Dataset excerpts
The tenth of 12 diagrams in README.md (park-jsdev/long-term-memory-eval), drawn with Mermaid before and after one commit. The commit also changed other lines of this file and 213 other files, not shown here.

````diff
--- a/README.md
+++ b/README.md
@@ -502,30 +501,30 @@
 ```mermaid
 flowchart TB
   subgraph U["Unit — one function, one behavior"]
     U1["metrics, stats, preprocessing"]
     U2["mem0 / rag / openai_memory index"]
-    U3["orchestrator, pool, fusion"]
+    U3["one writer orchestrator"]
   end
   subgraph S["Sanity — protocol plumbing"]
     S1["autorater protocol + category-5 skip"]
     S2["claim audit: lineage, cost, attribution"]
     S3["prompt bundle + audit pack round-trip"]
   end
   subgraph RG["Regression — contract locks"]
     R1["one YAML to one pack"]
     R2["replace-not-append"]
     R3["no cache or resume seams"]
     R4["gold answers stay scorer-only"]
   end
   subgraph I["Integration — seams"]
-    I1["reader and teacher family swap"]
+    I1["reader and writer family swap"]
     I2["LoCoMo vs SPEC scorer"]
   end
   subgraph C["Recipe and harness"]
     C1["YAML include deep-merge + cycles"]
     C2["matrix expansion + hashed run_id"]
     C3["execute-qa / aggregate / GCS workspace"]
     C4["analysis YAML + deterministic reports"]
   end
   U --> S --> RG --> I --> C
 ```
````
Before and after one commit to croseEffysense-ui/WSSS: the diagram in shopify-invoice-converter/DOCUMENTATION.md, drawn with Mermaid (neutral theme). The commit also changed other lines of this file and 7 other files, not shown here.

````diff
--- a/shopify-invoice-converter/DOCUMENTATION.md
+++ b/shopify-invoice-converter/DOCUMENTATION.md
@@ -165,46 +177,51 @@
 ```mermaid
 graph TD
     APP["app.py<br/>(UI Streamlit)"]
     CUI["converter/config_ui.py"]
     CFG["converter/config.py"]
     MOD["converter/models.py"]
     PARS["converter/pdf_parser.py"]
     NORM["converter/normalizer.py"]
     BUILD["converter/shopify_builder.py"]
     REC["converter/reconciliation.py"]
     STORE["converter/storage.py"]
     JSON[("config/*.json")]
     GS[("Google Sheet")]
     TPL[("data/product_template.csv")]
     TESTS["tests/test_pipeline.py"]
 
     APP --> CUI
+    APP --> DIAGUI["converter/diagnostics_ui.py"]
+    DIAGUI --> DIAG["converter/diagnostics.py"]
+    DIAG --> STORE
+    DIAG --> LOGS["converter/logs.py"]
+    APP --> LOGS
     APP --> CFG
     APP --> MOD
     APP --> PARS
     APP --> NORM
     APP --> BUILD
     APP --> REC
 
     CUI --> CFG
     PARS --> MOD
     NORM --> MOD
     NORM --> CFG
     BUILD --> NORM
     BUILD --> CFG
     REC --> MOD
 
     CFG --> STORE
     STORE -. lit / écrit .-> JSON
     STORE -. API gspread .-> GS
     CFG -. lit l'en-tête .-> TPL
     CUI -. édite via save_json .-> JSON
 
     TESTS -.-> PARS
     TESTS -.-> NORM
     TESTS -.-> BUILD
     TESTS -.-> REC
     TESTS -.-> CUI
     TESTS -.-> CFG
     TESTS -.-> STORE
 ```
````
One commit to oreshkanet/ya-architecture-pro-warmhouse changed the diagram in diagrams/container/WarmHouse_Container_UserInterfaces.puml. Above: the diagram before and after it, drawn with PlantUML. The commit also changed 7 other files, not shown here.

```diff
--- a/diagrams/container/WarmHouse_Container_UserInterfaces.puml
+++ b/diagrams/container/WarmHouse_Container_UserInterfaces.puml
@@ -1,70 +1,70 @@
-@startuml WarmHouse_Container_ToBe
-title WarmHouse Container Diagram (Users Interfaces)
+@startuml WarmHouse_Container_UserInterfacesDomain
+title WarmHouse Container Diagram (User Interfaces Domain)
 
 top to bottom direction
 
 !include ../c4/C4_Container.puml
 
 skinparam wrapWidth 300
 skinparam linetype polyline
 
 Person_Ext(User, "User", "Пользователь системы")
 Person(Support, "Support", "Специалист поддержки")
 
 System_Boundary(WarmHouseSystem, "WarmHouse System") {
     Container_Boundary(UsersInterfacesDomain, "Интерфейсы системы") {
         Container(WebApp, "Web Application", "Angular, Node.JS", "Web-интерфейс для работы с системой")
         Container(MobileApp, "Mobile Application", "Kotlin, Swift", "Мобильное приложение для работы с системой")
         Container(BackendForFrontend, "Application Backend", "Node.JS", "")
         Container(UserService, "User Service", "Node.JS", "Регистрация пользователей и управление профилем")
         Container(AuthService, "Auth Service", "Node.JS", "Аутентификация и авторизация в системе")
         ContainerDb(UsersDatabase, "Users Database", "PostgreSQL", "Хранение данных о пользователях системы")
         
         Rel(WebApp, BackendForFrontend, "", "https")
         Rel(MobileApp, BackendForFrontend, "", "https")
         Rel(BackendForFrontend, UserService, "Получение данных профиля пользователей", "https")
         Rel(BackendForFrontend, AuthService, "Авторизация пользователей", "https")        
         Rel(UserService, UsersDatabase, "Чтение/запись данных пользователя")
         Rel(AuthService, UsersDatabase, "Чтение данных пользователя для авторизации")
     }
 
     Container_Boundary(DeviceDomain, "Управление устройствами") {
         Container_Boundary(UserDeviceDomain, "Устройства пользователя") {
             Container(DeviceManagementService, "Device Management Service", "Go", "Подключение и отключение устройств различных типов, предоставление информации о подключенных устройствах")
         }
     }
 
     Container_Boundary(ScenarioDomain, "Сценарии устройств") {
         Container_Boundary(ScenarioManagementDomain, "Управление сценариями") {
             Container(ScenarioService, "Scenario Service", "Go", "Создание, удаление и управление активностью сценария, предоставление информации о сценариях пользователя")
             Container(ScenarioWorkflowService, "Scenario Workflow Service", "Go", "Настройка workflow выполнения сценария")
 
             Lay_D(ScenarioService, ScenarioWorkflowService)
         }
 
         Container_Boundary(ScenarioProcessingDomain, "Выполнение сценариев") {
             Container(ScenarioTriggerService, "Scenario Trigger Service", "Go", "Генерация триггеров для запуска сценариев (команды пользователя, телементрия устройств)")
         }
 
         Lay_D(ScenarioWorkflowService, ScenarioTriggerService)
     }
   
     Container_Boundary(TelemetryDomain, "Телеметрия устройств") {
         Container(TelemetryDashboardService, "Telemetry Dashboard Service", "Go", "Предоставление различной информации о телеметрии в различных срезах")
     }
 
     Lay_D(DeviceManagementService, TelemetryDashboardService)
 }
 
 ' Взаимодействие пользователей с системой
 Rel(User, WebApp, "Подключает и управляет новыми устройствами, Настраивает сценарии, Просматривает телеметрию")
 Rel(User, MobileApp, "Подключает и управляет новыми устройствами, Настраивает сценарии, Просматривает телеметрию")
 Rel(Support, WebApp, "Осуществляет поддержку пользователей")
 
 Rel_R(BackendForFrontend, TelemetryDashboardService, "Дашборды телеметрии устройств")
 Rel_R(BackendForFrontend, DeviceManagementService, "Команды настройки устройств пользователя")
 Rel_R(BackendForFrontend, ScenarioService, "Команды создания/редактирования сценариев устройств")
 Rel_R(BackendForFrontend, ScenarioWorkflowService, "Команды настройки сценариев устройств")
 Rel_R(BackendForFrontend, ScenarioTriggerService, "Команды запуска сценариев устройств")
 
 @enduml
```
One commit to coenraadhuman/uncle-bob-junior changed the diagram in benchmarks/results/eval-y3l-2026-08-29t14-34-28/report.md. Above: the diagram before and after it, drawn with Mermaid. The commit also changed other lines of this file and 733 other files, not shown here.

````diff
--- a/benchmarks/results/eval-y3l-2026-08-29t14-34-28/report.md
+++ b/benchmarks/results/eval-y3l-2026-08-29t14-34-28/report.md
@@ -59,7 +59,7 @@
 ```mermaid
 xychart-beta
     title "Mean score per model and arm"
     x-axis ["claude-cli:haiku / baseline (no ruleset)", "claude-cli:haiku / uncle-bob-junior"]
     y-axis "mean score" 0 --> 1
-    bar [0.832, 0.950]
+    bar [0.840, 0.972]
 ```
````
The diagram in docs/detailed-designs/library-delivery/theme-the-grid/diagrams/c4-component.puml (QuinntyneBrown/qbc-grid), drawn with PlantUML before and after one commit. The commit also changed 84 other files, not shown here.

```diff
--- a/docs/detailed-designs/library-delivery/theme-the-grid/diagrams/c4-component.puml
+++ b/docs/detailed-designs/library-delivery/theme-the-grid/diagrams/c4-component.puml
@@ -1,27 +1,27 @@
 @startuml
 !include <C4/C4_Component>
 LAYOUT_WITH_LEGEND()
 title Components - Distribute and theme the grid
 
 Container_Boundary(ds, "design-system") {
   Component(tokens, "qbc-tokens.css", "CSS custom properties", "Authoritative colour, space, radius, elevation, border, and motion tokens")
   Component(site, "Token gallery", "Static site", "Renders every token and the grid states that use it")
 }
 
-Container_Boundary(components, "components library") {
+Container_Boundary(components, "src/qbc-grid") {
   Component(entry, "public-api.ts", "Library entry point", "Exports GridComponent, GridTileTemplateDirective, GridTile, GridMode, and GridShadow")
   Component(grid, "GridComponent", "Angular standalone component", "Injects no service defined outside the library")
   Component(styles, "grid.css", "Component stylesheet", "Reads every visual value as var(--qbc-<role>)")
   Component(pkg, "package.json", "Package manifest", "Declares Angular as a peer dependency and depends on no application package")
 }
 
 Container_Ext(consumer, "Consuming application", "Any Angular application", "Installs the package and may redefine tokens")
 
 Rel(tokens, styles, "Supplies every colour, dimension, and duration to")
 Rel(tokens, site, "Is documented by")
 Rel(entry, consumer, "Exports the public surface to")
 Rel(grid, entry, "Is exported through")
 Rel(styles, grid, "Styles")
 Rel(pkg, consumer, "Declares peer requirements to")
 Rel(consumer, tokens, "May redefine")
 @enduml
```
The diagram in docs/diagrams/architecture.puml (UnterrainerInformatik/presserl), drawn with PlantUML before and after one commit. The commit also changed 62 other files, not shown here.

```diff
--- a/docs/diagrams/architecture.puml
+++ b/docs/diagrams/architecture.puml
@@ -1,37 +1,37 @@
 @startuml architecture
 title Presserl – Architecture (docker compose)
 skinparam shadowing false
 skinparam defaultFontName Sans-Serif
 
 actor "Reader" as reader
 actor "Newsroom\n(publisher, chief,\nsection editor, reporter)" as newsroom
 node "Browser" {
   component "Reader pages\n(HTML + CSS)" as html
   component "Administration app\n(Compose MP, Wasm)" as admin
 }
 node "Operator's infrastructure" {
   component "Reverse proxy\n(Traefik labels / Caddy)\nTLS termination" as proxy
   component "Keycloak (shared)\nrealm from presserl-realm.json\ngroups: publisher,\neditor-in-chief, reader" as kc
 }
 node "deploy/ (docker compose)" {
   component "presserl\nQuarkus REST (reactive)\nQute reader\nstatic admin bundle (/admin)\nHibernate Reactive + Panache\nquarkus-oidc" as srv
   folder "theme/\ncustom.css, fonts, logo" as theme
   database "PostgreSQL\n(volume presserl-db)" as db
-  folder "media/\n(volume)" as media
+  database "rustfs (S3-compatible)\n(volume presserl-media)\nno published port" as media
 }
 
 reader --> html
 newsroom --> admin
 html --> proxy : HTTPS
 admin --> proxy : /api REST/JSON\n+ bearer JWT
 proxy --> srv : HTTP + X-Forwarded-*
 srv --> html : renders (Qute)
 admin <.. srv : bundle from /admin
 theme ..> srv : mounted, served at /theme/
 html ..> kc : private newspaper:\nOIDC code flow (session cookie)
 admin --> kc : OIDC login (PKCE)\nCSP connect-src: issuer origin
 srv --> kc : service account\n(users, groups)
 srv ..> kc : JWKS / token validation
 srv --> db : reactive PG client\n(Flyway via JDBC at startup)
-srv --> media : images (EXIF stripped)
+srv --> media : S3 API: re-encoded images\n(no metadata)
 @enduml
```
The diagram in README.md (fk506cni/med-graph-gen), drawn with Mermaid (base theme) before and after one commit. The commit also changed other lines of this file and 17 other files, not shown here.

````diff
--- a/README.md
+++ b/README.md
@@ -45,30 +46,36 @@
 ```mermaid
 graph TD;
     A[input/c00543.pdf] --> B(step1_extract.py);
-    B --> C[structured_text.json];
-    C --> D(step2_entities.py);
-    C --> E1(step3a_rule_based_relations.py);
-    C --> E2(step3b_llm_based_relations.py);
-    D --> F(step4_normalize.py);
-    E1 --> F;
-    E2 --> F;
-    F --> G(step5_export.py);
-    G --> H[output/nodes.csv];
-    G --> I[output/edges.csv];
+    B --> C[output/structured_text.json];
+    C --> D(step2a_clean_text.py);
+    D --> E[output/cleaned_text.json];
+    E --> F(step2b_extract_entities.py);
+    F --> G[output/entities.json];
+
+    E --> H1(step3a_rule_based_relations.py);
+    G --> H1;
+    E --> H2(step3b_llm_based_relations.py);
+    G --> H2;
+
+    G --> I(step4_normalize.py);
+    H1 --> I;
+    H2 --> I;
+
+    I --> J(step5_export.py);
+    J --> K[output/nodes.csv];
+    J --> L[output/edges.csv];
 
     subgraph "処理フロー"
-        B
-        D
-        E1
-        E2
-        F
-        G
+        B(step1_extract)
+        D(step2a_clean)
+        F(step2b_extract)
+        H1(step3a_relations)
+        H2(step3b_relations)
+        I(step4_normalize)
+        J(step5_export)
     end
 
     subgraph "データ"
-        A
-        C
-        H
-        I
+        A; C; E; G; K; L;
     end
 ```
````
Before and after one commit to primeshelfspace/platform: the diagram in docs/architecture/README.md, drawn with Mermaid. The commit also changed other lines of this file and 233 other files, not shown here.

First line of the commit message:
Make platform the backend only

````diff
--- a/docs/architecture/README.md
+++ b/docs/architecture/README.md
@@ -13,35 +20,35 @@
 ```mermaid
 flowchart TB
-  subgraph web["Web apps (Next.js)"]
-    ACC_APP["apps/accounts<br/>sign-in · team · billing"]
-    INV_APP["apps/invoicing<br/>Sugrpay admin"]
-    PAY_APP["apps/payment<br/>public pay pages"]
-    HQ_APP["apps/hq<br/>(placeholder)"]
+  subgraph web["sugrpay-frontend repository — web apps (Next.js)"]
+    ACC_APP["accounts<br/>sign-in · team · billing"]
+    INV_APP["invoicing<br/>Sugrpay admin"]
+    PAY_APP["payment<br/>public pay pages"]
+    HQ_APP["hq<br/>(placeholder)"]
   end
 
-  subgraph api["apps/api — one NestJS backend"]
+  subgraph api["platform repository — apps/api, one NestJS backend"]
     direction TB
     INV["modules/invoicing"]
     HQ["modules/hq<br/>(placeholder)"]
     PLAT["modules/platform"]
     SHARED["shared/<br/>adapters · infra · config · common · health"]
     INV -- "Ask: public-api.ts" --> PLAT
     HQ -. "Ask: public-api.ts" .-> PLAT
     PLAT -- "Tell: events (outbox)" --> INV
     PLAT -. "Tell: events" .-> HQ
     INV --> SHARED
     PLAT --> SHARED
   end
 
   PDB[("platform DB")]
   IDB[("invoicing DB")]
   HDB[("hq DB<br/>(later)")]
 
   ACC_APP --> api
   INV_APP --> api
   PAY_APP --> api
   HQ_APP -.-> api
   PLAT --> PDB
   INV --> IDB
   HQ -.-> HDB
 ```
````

— EXERCISE AIM —
Using the data above, return every line that contains the string "output".

— THE COMPLETED TASK —
-    G --> H[output/nodes.csv];
-    G --> I[output/edges.csv];
+    B --> C[output/structured_text.json];
+    D --> E[output/cleaned_text.json];
+    F --> G[output/entities.json];
+    J --> K[output/nodes.csv];
+    J --> L[output/edges.csv];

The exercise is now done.